verb (used with object), stul·ti·fied, stul·ti·fy·ing.
Origin of stultify
Examples from the Web for stultify
We take from the metal before casting as much as we restore by polish afterwards, and thus we curse and stultify both sexes.
He would not have condescended to stultify himself by the composition of such a bill.The History of England in Three Volumes, Vol.III.|E. Farr and E. H. Nolan
All his life he—Laurence—had been liable to stultify himself by permitting his imagination to turn up in the wrong place.The Gateless Barrier|Lucas Malet
Her knowledge was more profound than his, for she had never learned to stultify it with reasons.Idolatry|Julian Hawthorne

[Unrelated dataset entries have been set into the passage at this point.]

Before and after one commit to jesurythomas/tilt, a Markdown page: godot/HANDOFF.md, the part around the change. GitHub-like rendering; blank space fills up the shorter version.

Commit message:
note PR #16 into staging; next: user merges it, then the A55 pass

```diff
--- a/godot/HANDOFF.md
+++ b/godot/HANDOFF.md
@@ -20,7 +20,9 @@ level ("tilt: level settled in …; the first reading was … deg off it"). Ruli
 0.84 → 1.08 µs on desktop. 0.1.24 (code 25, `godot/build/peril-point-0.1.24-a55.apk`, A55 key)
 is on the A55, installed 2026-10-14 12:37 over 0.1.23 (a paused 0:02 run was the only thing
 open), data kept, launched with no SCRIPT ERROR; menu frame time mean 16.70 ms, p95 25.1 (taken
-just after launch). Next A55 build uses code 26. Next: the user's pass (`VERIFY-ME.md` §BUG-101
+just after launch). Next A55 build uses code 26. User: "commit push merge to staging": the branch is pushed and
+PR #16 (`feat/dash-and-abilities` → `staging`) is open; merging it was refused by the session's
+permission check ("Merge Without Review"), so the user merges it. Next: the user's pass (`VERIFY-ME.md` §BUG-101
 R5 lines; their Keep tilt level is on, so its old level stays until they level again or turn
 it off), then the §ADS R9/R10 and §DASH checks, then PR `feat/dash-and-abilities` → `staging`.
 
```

The finest cutting machine unintelligently operated will stultify the best efforts of the printing plant.Paper-Cutting Machines|Niel, Jr., Gray
verb -fies, -fying or -fied (tr)

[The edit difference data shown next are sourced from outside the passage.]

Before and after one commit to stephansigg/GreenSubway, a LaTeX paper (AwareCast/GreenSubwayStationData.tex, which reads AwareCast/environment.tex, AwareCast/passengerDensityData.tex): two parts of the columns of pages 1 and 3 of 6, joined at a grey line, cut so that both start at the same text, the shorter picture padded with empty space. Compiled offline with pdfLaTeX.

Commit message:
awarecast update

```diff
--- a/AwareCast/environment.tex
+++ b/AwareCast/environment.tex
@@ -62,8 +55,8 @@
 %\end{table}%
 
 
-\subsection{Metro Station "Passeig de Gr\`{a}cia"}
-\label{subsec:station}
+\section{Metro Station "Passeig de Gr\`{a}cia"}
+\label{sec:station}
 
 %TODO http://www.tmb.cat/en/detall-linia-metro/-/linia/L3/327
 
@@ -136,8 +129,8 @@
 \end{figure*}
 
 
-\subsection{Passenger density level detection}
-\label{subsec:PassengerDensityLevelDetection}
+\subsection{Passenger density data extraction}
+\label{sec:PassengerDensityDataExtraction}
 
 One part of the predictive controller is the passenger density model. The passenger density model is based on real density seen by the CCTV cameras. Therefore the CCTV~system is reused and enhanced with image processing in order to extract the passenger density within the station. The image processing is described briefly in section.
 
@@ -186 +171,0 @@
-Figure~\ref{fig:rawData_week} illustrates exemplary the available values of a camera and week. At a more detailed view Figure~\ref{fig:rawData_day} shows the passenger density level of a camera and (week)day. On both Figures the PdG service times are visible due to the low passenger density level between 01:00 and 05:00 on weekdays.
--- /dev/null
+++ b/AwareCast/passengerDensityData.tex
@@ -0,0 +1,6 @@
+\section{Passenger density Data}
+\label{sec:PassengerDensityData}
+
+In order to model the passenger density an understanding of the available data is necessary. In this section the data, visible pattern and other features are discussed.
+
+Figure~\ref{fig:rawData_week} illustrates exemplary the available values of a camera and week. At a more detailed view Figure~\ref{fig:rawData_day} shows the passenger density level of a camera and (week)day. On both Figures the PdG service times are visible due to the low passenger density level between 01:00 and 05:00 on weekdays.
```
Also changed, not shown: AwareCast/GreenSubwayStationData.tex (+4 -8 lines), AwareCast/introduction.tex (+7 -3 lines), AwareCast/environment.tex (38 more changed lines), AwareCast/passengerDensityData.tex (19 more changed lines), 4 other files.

Word Origin for stultify
1766, "allege to be of unsound mind" (legal term), from Late Latin stultificare "turn into foolishness," from Latin stultus "foolish" + root of facere "to make" (see factitious). The first element is cognate with Latin stolidus "slow, dull, obtuse" (see stolid). Meaning "cause to appear foolish or absurd" is from 1809.